START RECORDS SUPPLIED
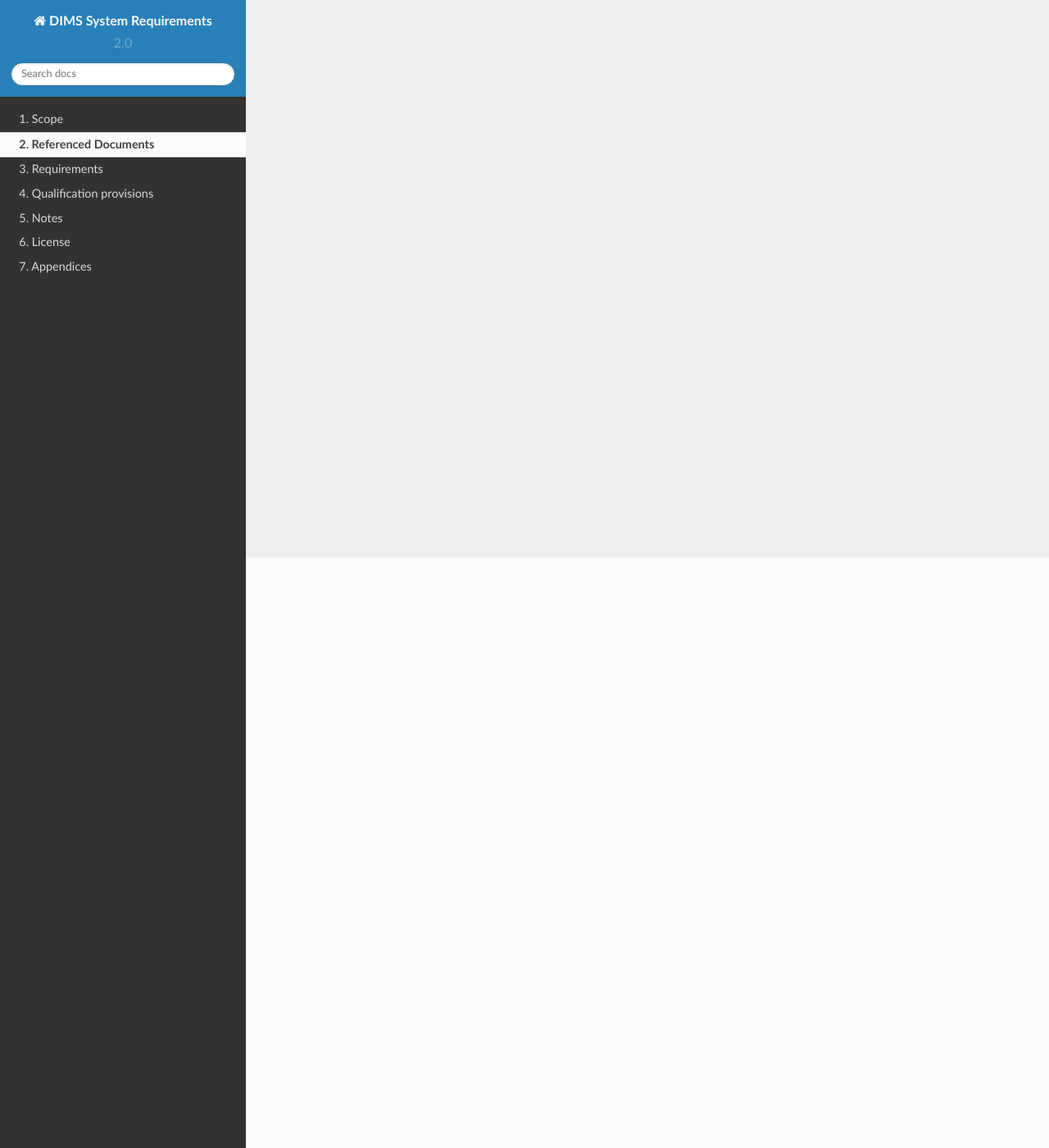
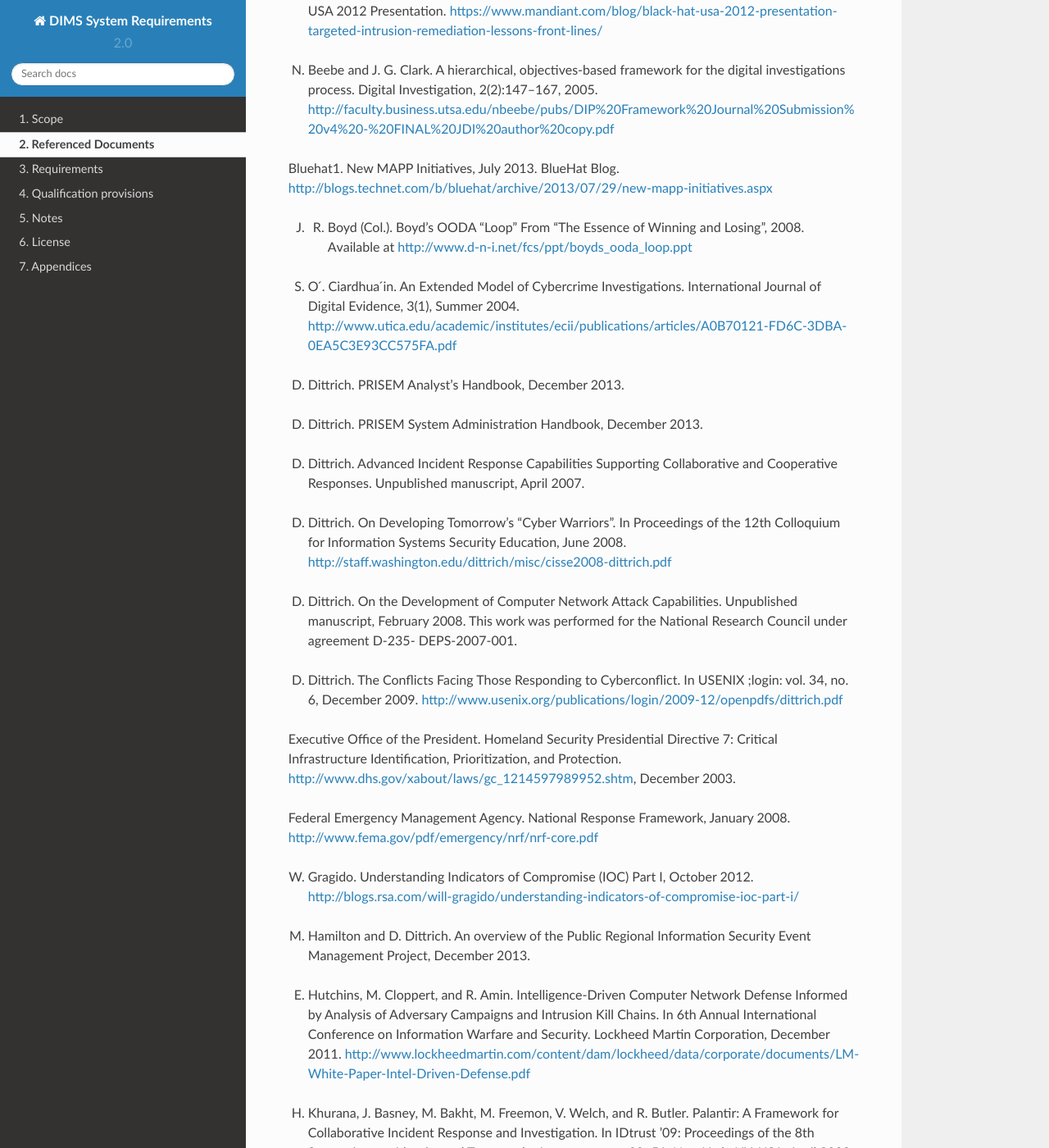
Before and after one commit to uw-dims/dims-sr, a Sphinx documentation site: the page built from source/referenceddocs.rst, in a window 1280 px wide and 1400 px high, scrolled down 720 px. Shown: the whole window at 82% size. Built offline with Sphinx 7.4.7 and the Read the Docs theme 2.0.0, drawn with Linux system fonts in a browser that asks for light colours; some of the changed text lies outside the part shown.

Commit message:
Move referenced documents from SR-OCD Word doc

```diff
--- a/source/referenceddocs.rst
+++ b/source/referenceddocs.rst
@@ -19,6 +19,64 @@ material related to tasking.
 
 + "Distributed Incident Management System (DIMS) Software System Test Plan (SSTP)," Version 1.5, May 12, 2014
 
+.. todo::
+
+   .. warning::
+
+       Fix these references...
+
+   ..
+
+..
+
+J. Aldridge. Targeted Intrusion Remediation: Lessons from the Front Lines, August 2012. Black Hat USA 2012 Presentation. https://www.mandiant.com/blog/black-hat-usa-2012-presentation-targeted-intrusion-remediation-lessons-front-lines/
+
+N. Beebe and J. G. Clark. A hierarchical, objectives-based framework for the digital investigations process. Digital Investigation, 2(2):147–167, 2005. http://faculty.business.utsa.edu/nbeebe/pubs/DIP%20Framework%20Journal%20Submission%20v4%20-%20FINAL%20JDI%20author%20copy.pdf
+
+Bluehat1. New MAPP Initiatives, July 2013. BlueHat Blog. http://blogs.technet.com/b/bluehat/archive/2013/07/29/new-mapp-initiatives.aspx
+
+J. R. Boyd (Col.). Boyd’s OODA “Loop” From “The Essence of Winning and Losing”, 2008. Available at http://www.d-n-i.net/fcs/ppt/boyds_ooda_loop.ppt
+
+S. O ́. Ciardhua ́in. An Extended Model of Cybercrime Investigations. International Journal of Digital Evidence, 3(1), Summer 2004. http://www.utica.edu/academic/institutes/ecii/publications/articles/A0B70121-FD6C-3DBA-0EA5C3E93CC575FA.pdf
+
+D. Dittrich. PRISEM Analyst’s Handbook, December 2013.
+
+D. Dittrich. PRISEM System Administration Handbook, December 2013.
+
+D. Dittrich. Advanced Incident Response Capabilities Supporting Collaborative and Cooperative Responses. Unpublished manuscript, April 2007.
+
+D. Dittrich. On Developing Tomorrow’s “Cyber Warriors”. In Proceedings of the 12th Colloquium for Information Systems Security Education, June 2008. http://staff.washington.edu/dittrich/misc/cisse2008-dittrich.pdf
+
+D. Dittrich. On the Development of Computer Network Attack Capabilities. Unpublished manuscript, February 2008. This work was performed for the National Research Council under agreement D-235- DEPS-2007-001.
+
+D. Dittrich. The Conflicts Facing Those Responding to Cyberconflict. In USENIX ;login: vol. 34, no. 6, December 2009. http://www.usenix.org/publications/login/2009-12/openpdfs/dittrich.pdf
+
+Executive Office of the President. Homeland Security Presidential Directive 7: Critical Infrastructure Identification, Prioritization, and Protection. http://www.dhs.gov/xabout/laws/gc_1214597989952.shtm, December 2003.
+
+Federal Emergency Management Agency. National Response Framework, January 2008. http://www.fema.gov/pdf/emergency/nrf/nrf-core.pdf
+
+W. Gragido. Understanding Indicators of Compromise (IOC) Part I, October 2012. http://blogs.rsa.com/will-gragido/understanding-indicators-of-compromise-ioc-part-i/
+
+M. Hamilton and D. Dittrich. An overview of the Public Regional Information Security Event Management Project, December 2013.
+
+E. Hutchins, M. Cloppert, and R. Amin. Intelligence-Driven Computer Network Defense Informed by Analysis of Adversary Campaigns and Intrusion Kill Chains. In 6th Annual International Conference on Information Warfare and Security. Lockheed Martin Corporation, December 2011. http://www.lockheedmartin.com/content/dam/lockheed/data/corporate/documents/LM-White-Paper-Intel-Driven-Defense.pdf
+
+H. Khurana, J. Basney, M. Bakht, M. Freemon, V. Welch, and R. Butler. Palantir: A Framework for Collaborative Incident Response and Investigation. In IDtrust ’09: Proceedings of the 8th Symposium on Identity and Trust on the Internet, pages 38–51, New York, NY, USA, April 2009. ACM. http://middleware.internet2.edu/idtrust/2009/papers/05-khurana-palantir.pdf
+
+R. S. C. Ieong. FORZA - Digital forensics investigation framework that incorporate legal issues. Digital Investigation, 3(Supplement-1):29–36, 2006. http://www.dfrws.org/2006/proceedings/4-Ieong.pdf
+
+Mandiant. Using Indicators of Compromise to Find Evil and Fight Crime, August 2011. http://www.us-cert.gov/GFIRST/presentations/2011/Using_Indicators_of_Compromise.pdf
+
+Mandiant. APT1: Exposing One of China’s Cyber Espionage Units, February 2013. http://intelreport.mandiant.com/Mandiant_APT1_Report.pdf
+
+Microsoft Developer Network. Chapter 3: Workflow and Process. http://msdn.microsoft.com/en-us/library/bb833024.aspx
+
+The Mitre Corporation. Standarizing Cyber Threat Intelligence Information with the Structured Threat Information eXpression (STIX), 2012. http://makingsecuritymeasurable.mitre.org/docs/STIX-Whitepaper.pdf
+
+C. Richards. Briefings - Colonel John R. Boyd, USAF, November 2009. http://www.ausairpower.net/APA-Boyd-Papers.html
+
+
+
 ..
 
 .. _MIL-STD-498: http://en.wikipedia.org/wiki/MIL-STD-498
```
END RECORDS SUPPLIED
■ **TASK INSTRUCTIONS**: When you retype the data above, match every line exactly and leave the pictures behind.

■ **RESULT BELOW**:
Before and after one commit to uw-dims/dims-sr, a Sphinx documentation site: the page built from source/referenceddocs.rst, in a window 1280 px wide and 1400 px high, scrolled down 720 px. Shown: the whole window at 82% size. Built offline with Sphinx 7.4.7 and the Read the Docs theme 2.0.0, drawn with Linux system fonts in a browser that asks for light colours; some of the changed text lies outside the part shown.

Commit message:
Move referenced documents from SR-OCD Word doc

```diff
--- a/source/referenceddocs.rst
+++ b/source/referenceddocs.rst
@@ -19,6 +19,64 @@ material related to tasking.
 
 + "Distributed Incident Management System (DIMS) Software System Test Plan (SSTP)," Version 1.5, May 12, 2014
 
+.. todo::
+
+   .. warning::
+
+       Fix these references...
+
+   ..
+
+..
+
+J. Aldridge. Targeted Intrusion Remediation: Lessons from the Front Lines, August 2012. Black Hat USA 2012 Presentation. https://www.mandiant.com/blog/black-hat-usa-2012-presentation-targeted-intrusion-remediation-lessons-front-lines/
+
+N. Beebe and J. G. Clark. A hierarchical, objectives-based framework for the digital investigations process. Digital Investigation, 2(2):147–167, 2005. http://faculty.business.utsa.edu/nbeebe/pubs/DIP%20Framework%20Journal%20Submission%20v4%20-%20FINAL%20JDI%20author%20copy.pdf
+
+Bluehat1. New MAPP Initiatives, July 2013. BlueHat Blog. http://blogs.technet.com/b/bluehat/archive/2013/07/29/new-mapp-initiatives.aspx
+
+J. R. Boyd (Col.). Boyd’s OODA “Loop” From “The Essence of Winning and Losing”, 2008. Available at http://www.d-n-i.net/fcs/ppt/boyds_ooda_loop.ppt
+
+S. O ́. Ciardhua ́in. An Extended Model of Cybercrime Investigations. International Journal of Digital Evidence, 3(1), Summer 2004. http://www.utica.edu/academic/institutes/ecii/publications/articles/A0B70121-FD6C-3DBA-0EA5C3E93CC575FA.pdf
+
+D. Dittrich. PRISEM Analyst’s Handbook, December 2013.
+
+D. Dittrich. PRISEM System Administration Handbook, December 2013.
+
+D. Dittrich. Advanced Incident Response Capabilities Supporting Collaborative and Cooperative Responses. Unpublished manuscript, April 2007.
+
+D. Dittrich. On Developing Tomorrow’s “Cyber Warriors”. In Proceedings of the 12th Colloquium for Information Systems Security Education, June 2008. http://staff.washington.edu/dittrich/misc/cisse2008-dittrich.pdf
+
+D. Dittrich. On the Development of Computer Network Attack Capabilities. Unpublished manuscript, February 2008. This work was performed for the National Research Council under agreement D-235- DEPS-2007-001.
+
+D. Dittrich. The Conflicts Facing Those Responding to Cyberconflict. In USENIX ;login: vol. 34, no. 6, December 2009. http://www.usenix.org/publications/login/2009-12/openpdfs/dittrich.pdf
+
+Executive Office of the President. Homeland Security Presidential Directive 7: Critical Infrastructure Identification, Prioritization, and Protection. http://www.dhs.gov/xabout/laws/gc_1214597989952.shtm, December 2003.
+
+Federal Emergency Management Agency. National Response Framework, January 2008. http://www.fema.gov/pdf/emergency/nrf/nrf-core.pdf
+
+W. Gragido. Understanding Indicators of Compromise (IOC) Part I, October 2012. http://blogs.rsa.com/will-gragido/understanding-indicators-of-compromise-ioc-part-i/
+
+M. Hamilton and D. Dittrich. An overview of the Public Regional Information Security Event Management Project, December 2013.
+
+E. Hutchins, M. Cloppert, and R. Amin. Intelligence-Driven Computer Network Defense Informed by Analysis of Adversary Campaigns and Intrusion Kill Chains. In 6th Annual International Conference on Information Warfare and Security. Lockheed Martin Corporation, December 2011. http://www.lockheedmartin.com/content/dam/lockheed/data/corporate/documents/LM-White-Paper-Intel-Driven-Defense.pdf
+
+H. Khurana, J. Basney, M. Bakht, M. Freemon, V. Welch, and R. Butler. Palantir: A Framework for Collaborative Incident Response and Investigation. In IDtrust ’09: Proceedings of the 8th Symposium on Identity and Trust on the Internet, pages 38–51, New York, NY, USA, April 2009. ACM. http://middleware.internet2.edu/idtrust/2009/papers/05-khurana-palantir.pdf
+
+R. S. C. Ieong. FORZA - Digital forensics investigation framework that incorporate legal issues. Digital Investigation, 3(Supplement-1):29–36, 2006. http://www.dfrws.org/2006/proceedings/4-Ieong.pdf
+
+Mandiant. Using Indicators of Compromise to Find Evil and Fight Crime, August 2011. http://www.us-cert.gov/GFIRST/presentations/2011/Using_Indicators_of_Compromise.pdf
+
+Mandiant. APT1: Exposing One of China’s Cyber Espionage Units, February 2013. http://intelreport.mandiant.com/Mandiant_APT1_Report.pdf
+
+Microsoft Developer Network. Chapter 3: Workflow and Process. http://msdn.microsoft.com/en-us/library/bb833024.aspx
+
+The Mitre Corporation. Standarizing Cyber Threat Intelligence Information with the Structured Threat Information eXpression (STIX), 2012. http://makingsecuritymeasurable.mitre.org/docs/STIX-Whitepaper.pdf
+
+C. Richards. Briefings - Colonel John R. Boyd, USAF, November 2009. http://www.ausairpower.net/APA-Boyd-Papers.html
+
+
+
 ..
 
 .. _MIL-STD-498: http://en.wikipedia.org/wiki/MIL-STD-498
```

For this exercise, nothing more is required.